All of these men had grown up in the West and had lived through the various “wars” and ructions which flared up every now and then, all the way from Texas to the Black Hills. They all bore the scars of combat but the very fact that they had survived was, to my notion, the best evidence that they were good. Those were the days of the survival of the fittest, especially in the case of men who, like all those mentioned, had occupied positions as legal guardians of the peace, all along the border.
From these men I learned many things, the most important of which was the point which they all insisted was absolutely vital: the ability to control one’s own nerves and passions – in other words, never to get excited.
I had the opportunity to see a couple of them in action during some disturbances which came up during the Fourth of July celebration and never will forget that, while armed, they never even made a motion toward a gun: they simply walked up to the belligerent and half drunken “bad men” and disarmed them and then walked them off to the calabozo to cool off.
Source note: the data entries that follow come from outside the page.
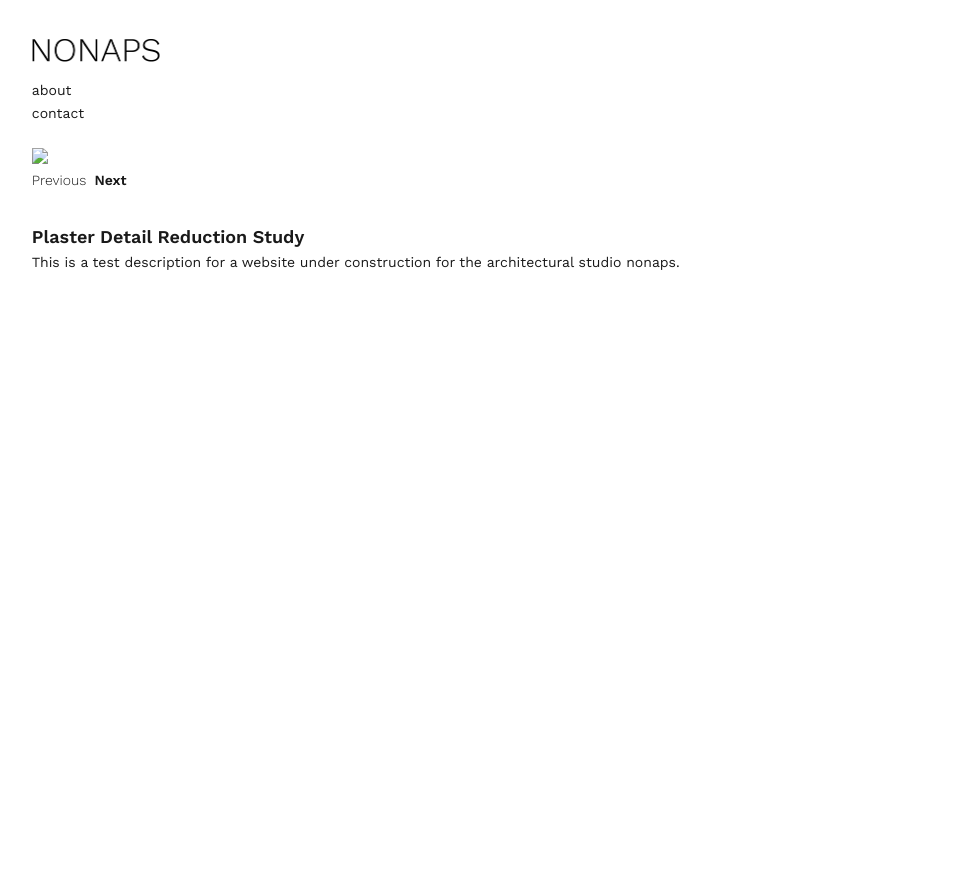
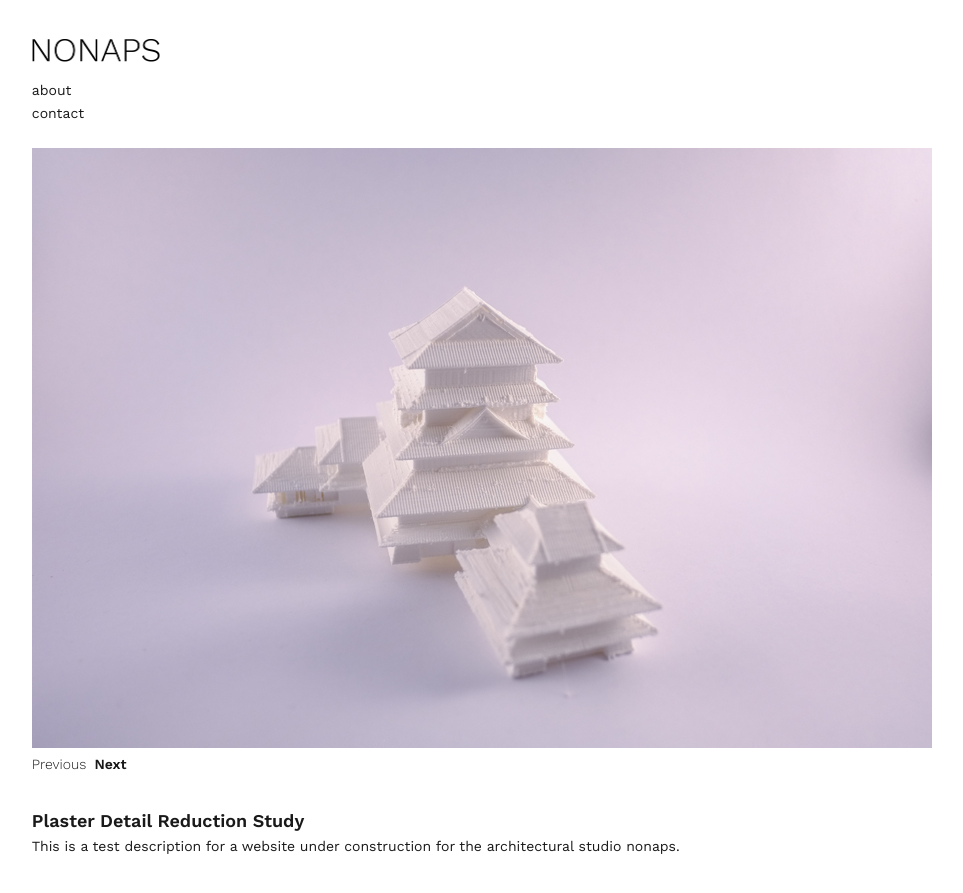
Before and after one commit to wedonttakenaps/nonaps, a Jekyll site: the page built from pages/dipping-exercise.html, in a window 1280 px wide. Shown: the top 893 px of the page, without its empty margins (9-972 px from the left). Built offline with Jekyll 4.4.1, drawn with Linux system fonts in a browser that asks for light colours; nearby versions of some CDN libraries.

Commit message:
website update 2017-07-30 03

```diff
--- a/pages/dipping-exercise.html
+++ b/pages/dipping-exercise.html
@@ -64,14 +64,14 @@ title: Plaster Detail Reduction Study
           <div class="project-content-container">
 
           <div id="cover-photo-container">
-            <img class="project-photo" src="\images\01-no-dip.jpg">
-            <img class="project-photo" src="\images\02-dip-one.jpg">
-            <img class="project-photo" src="\images\03-dip-two.jpg">
-            <img class="project-photo" src="\images\04-dip-three.jpg">
-            <img class="project-photo" src="\images\05-dip-four.jpg">
-            <img class="project-photo" src="\images\06-dip-five.jpg">
-            <img class="project-photo" src="\images\07-dip-six.jpg">
-            <img class="project-photo" src="\images\08-dip-seven.jpg">
+            <img class="project-photo" src="\images\17-002-Dipping-exercise\01-no-dip.jpg">
+            <img class="project-photo" src="\images\17-002-Dipping-exercise\02-dip-one.jpg">
+            <img class="project-photo" src="\images\17-002-Dipping-exercise\03-dip-two.jpg">
+            <img class="project-photo" src="\images\17-002-Dipping-exercise\04-dip-three.jpg">
+            <img class="project-photo" src="\images\17-002-Dipping-exercise\05-dip-four.jpg">
+            <img class="project-photo" src="\images\17-002-Dipping-exercise\06-dip-five.jpg">
+            <img class="project-photo" src="\images\17-002-Dipping-exercise\07-dip-six.jpg">
+            <img class="project-photo" src="\images\17-002-Dipping-exercise\08-dip-seven.jpg">
 
             <button class="w3-button" onclick="plusDivs(-1)" id="previous-button">Previous</button>
             <button class="w3-button" onclick="plusDivs(1)" id="next-button">Next</button>
```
Yes, I learned a lot from those men. That they could shoot, both quickly and accurately, but the thing that enabled them to live to a ripe middle age was not so much due to that accomplishment as to the fact that they were abundantly supplied with that commodity commonly called “guts.” That was the point, above all others, that impressed me and remained with me after I had returned to the East; and, ever since, I have tried to live up to the standard of those pioneers of the shooting game.
In 1987 Jeff Cooper (1920-2006) had this to say about Herbert W. McBride in the prologue to a reprint of the book:
As a young marine I read McBride carefully and enthusiatically, and I learned more about my business from his work than from any other single source. I hope it is not true that I got all my ideas about fighting from him, as has been suggested, but I certainly got of lot of them.
Times change, and weapons change, and the human spirit seems to lose its luster, but there will always be stout-hearted men on whom Herbert McBride’s story will not be wasted!
Here it is. Amen!
Herbert W. McBride was a Captain in the Indiana National Guard just before he died in 1933. His father, Judge Robert W. McBride had been a judge on the Indiana Supreme Court. McBride’s book is considered one of the best first-person accounts of World War I. McBride’s life was a mixture of honor and valor interspersed with personal failings common to many then and now. He notes in his book that by the end of 1916 he felt in his heart “the game was over,” and a series of alcoholic binges resulted in his court martial and dismissal from the Canadian Expeditionary Force in February 1917. He then joined the United States Army’s 38th Division where he served as a sniper until Armistice day. When the Small Arms Firing School was organized at Camp Perry in May, 1918, he was one of the first instructors. After the war, he apparently got his alcoholism under control and worked in the lumber industry in Oregon for most of his later years. He died in Indianapolis of a heart attack on March 17, 1933, shortly after finishing “A Rifleman Went To War.” His alcoholic binges aside, when he was not so incapacitated he served honorably and with valor for
both his native Canada and his adopted [correction: McBride was born in Waterloo, Indiana October 15, 1873] U.S.A. Captain McBride’s obituary from the May, 1933 American Rifleman, is here. He lies at rest today in a family plot at the Crown Hill Cemetery of Indianapolis.